[YOUR INSTRUCTIONS]: Copy each line of the records that contains the word "password".

[SUPPLIED DATA]:
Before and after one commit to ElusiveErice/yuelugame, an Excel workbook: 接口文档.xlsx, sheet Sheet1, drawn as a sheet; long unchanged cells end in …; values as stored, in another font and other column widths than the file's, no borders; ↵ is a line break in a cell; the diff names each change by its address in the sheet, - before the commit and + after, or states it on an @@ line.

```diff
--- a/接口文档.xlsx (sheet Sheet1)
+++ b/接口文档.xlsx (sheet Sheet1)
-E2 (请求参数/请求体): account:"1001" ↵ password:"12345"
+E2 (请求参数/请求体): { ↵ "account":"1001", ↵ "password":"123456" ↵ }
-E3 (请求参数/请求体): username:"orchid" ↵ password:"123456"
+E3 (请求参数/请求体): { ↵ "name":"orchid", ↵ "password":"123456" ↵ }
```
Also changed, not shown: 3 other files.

==

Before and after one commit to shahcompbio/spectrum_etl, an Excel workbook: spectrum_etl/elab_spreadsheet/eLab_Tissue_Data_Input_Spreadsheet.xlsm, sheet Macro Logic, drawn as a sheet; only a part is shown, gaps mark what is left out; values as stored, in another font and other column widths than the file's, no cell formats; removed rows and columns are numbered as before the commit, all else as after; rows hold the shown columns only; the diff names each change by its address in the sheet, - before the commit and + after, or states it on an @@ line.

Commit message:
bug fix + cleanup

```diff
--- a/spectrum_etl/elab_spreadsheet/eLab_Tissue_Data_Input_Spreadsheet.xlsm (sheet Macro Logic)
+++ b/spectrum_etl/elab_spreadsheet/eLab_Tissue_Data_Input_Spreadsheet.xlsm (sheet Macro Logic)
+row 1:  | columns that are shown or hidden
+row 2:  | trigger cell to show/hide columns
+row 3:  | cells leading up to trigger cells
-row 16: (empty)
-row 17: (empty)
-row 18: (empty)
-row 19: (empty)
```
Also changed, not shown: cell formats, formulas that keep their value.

[EXERCISE OUTPUT]:
-E2 (请求参数/请求体): account:"1001" ↵ password:"12345"
+E2 (请求参数/请求体): { ↵ "account":"1001", ↵ "password":"123456" ↵ }
-E3 (请求参数/请求体): username:"orchid" ↵ password:"123456"
+E3 (请求参数/请求体): { ↵ "name":"orchid", ↵ "password":"123456" ↵ }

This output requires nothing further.